Task goal: Scan the material for the word "orange", and copy each line where it shows up.

╭─ Stored data

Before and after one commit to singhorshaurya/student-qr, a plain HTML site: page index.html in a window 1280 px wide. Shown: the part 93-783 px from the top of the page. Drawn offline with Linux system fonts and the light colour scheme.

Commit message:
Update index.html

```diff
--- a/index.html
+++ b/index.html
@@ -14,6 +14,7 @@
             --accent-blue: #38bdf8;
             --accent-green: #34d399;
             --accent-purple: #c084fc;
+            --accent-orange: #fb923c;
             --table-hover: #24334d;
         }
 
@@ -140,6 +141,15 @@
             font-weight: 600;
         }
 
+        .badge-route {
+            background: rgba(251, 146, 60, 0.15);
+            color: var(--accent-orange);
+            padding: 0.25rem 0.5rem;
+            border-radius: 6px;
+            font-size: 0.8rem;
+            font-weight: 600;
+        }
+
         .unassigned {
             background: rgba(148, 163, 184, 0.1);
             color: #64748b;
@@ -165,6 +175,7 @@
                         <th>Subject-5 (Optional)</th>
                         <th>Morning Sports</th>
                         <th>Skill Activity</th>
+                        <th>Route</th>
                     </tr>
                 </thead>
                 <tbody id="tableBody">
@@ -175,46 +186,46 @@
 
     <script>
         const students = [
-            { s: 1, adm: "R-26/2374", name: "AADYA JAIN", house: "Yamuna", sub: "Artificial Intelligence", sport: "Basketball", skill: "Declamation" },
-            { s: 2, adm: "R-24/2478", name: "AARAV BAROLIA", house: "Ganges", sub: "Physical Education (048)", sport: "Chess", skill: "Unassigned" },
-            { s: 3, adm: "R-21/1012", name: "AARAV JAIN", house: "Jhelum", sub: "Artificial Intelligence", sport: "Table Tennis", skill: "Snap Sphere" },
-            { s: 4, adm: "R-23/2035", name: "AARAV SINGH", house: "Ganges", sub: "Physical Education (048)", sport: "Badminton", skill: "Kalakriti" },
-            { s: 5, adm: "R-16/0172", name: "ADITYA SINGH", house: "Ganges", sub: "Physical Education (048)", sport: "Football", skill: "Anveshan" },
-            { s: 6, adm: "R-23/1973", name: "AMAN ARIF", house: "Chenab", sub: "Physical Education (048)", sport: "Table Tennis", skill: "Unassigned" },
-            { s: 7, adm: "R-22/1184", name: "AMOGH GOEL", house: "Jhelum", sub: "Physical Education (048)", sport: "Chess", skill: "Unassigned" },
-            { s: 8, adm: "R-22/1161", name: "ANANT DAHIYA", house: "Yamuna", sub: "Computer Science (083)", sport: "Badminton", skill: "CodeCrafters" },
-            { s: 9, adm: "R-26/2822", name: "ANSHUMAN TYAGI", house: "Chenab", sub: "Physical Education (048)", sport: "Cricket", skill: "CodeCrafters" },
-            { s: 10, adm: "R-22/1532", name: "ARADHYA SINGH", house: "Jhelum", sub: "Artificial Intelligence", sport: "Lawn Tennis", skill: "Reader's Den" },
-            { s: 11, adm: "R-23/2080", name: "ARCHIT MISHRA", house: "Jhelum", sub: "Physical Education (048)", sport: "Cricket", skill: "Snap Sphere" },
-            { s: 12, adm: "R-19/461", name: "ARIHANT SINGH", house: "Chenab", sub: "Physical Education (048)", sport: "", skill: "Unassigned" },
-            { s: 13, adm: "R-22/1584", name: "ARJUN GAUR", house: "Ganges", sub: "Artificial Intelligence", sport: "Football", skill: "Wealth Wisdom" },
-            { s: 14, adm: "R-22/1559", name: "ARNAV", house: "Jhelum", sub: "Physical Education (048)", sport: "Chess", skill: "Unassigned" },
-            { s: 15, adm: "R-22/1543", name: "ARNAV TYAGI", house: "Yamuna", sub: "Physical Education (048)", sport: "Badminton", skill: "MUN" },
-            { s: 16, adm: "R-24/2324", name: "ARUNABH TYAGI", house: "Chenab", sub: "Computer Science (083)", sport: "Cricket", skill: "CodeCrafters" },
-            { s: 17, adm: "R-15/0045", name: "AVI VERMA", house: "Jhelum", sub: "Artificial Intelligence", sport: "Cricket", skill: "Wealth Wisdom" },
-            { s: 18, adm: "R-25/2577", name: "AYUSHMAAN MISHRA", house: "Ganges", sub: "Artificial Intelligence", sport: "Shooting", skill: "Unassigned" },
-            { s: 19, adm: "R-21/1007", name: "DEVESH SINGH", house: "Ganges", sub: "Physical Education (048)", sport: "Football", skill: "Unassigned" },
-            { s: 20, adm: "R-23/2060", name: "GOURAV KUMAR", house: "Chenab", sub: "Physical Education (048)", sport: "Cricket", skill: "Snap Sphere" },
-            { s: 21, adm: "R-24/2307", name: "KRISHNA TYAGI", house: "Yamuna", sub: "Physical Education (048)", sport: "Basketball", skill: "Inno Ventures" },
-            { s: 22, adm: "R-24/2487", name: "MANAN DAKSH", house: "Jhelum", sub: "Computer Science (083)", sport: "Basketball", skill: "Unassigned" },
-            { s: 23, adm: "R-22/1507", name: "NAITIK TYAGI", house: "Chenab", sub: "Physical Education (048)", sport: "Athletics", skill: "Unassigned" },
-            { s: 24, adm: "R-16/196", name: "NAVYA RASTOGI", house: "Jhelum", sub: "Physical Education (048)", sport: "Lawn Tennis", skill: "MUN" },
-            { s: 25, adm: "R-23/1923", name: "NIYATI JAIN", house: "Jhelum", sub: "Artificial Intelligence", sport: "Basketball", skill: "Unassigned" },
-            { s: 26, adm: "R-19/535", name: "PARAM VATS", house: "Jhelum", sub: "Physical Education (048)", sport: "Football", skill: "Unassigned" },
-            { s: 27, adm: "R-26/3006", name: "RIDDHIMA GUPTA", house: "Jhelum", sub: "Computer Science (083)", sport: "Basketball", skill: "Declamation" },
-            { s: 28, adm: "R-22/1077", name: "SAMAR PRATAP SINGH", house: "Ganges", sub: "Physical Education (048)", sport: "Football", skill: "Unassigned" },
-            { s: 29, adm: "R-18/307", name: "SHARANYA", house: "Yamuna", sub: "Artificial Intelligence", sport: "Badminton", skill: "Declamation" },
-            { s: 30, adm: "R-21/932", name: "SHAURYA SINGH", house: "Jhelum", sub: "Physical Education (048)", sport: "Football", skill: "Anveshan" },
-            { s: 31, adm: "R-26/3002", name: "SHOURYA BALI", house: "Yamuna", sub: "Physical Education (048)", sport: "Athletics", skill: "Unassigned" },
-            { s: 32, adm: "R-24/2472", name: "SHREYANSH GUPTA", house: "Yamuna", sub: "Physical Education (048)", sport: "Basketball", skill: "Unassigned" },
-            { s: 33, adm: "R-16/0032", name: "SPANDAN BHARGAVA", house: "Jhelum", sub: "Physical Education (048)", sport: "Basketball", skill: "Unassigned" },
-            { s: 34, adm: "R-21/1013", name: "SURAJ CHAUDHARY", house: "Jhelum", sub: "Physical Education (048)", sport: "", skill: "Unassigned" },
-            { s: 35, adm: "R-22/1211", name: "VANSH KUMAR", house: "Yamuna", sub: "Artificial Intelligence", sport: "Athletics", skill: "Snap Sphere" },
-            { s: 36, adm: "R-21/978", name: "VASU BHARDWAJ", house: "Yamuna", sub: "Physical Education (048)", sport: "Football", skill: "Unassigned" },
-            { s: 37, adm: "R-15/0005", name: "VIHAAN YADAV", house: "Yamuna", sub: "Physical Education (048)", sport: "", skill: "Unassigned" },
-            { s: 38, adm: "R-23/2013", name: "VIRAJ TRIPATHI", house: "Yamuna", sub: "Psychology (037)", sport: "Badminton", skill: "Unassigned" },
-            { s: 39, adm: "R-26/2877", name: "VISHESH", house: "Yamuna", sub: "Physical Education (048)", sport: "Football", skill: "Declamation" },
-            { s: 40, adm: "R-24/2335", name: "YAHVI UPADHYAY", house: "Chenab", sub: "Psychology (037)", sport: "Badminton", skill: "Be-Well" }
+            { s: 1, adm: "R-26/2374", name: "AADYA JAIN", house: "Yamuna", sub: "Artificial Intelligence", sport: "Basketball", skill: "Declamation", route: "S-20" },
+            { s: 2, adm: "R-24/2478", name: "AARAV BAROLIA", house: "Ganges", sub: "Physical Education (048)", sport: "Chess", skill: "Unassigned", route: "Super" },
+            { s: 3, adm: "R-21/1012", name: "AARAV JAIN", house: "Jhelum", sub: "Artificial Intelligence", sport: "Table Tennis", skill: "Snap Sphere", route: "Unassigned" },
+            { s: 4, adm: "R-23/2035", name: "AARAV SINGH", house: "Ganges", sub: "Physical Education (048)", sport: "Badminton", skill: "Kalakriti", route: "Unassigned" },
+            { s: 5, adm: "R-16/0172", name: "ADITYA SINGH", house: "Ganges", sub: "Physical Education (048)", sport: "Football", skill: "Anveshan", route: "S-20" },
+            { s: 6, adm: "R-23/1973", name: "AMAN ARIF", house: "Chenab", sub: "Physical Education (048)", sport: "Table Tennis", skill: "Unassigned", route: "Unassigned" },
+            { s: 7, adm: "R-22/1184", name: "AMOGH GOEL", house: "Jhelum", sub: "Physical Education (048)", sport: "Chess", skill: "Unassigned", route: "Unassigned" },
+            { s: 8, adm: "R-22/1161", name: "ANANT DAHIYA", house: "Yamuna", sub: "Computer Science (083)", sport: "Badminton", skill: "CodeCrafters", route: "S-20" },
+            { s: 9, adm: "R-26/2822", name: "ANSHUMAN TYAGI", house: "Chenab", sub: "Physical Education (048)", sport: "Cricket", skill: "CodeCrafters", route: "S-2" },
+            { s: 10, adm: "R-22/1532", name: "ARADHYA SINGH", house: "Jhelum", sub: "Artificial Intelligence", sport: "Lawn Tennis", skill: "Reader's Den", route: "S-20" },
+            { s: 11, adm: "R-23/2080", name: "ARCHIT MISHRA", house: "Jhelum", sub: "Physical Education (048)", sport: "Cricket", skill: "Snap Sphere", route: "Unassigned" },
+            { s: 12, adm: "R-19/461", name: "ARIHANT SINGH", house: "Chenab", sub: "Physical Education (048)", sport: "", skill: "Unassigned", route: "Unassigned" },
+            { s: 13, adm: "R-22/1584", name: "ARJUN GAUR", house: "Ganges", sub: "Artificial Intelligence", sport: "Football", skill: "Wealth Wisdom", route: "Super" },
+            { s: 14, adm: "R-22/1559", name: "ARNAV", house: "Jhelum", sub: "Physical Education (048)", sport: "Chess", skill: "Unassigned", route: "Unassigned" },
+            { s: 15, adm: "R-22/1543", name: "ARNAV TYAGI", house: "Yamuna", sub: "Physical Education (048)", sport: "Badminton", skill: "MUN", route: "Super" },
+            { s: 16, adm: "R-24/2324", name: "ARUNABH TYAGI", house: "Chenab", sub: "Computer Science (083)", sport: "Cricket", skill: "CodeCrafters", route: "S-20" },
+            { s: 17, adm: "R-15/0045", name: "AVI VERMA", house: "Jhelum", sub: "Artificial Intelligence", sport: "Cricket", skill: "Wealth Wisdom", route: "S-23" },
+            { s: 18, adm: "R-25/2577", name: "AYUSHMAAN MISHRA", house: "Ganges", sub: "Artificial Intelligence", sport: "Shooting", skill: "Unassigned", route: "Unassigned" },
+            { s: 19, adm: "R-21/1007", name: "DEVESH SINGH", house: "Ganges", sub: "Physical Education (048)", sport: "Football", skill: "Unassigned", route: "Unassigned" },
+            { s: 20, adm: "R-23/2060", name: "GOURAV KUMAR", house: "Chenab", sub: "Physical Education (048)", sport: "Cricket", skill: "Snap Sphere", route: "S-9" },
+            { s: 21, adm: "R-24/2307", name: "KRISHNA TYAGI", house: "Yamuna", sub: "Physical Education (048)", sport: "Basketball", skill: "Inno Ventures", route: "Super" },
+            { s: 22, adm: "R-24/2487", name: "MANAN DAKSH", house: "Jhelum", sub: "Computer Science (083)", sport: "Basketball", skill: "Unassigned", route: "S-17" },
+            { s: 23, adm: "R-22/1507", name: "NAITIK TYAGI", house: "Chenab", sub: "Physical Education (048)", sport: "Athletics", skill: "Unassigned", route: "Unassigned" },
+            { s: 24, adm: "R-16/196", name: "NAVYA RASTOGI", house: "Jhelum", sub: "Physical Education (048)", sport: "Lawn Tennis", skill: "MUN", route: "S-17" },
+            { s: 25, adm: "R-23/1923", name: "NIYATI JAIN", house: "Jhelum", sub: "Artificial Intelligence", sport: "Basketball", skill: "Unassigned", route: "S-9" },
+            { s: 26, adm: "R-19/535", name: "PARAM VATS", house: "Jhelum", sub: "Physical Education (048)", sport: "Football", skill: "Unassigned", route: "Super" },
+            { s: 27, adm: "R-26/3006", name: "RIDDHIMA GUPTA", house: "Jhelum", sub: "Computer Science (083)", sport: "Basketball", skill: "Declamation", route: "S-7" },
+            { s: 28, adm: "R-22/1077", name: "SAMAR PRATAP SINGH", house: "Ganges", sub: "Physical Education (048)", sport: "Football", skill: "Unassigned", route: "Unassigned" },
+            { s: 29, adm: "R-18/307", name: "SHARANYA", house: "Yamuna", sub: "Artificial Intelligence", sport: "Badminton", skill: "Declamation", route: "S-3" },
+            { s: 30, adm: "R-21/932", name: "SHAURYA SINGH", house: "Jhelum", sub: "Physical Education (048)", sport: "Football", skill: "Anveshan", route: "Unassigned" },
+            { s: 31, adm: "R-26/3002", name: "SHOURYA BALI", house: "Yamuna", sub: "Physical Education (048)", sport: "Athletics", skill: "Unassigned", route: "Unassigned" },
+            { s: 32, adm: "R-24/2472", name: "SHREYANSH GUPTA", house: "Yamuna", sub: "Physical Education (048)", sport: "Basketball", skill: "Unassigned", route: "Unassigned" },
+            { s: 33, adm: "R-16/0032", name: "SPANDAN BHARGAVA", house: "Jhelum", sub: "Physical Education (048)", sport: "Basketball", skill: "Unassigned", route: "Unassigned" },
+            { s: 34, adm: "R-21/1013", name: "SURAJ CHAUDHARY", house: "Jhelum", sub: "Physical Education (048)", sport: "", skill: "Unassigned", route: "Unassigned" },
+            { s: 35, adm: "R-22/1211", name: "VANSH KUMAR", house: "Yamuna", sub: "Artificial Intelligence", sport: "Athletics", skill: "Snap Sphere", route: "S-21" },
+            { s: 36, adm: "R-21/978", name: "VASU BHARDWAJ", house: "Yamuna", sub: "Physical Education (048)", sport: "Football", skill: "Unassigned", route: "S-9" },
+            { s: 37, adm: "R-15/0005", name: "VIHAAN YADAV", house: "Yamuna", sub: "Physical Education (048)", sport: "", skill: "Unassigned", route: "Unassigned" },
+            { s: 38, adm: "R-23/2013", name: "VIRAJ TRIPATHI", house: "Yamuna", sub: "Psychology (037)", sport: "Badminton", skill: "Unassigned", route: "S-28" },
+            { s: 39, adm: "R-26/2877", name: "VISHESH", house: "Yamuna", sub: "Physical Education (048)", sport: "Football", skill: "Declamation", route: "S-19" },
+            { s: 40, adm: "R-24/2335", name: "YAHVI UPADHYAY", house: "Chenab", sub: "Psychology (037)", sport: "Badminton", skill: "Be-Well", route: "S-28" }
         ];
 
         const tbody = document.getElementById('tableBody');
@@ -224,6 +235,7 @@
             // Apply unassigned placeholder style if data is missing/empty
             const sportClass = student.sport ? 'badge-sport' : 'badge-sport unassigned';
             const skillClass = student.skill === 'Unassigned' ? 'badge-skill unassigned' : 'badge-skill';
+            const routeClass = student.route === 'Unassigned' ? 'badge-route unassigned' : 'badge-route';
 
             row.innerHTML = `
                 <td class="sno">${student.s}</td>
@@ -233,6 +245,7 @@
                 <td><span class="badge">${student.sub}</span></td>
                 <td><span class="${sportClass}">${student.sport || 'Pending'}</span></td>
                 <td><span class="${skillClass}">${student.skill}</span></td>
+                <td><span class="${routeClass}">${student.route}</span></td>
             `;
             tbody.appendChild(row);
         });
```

╰─

Exercise solution:
+            --accent-orange: #fb923c;
+            color: var(--accent-orange);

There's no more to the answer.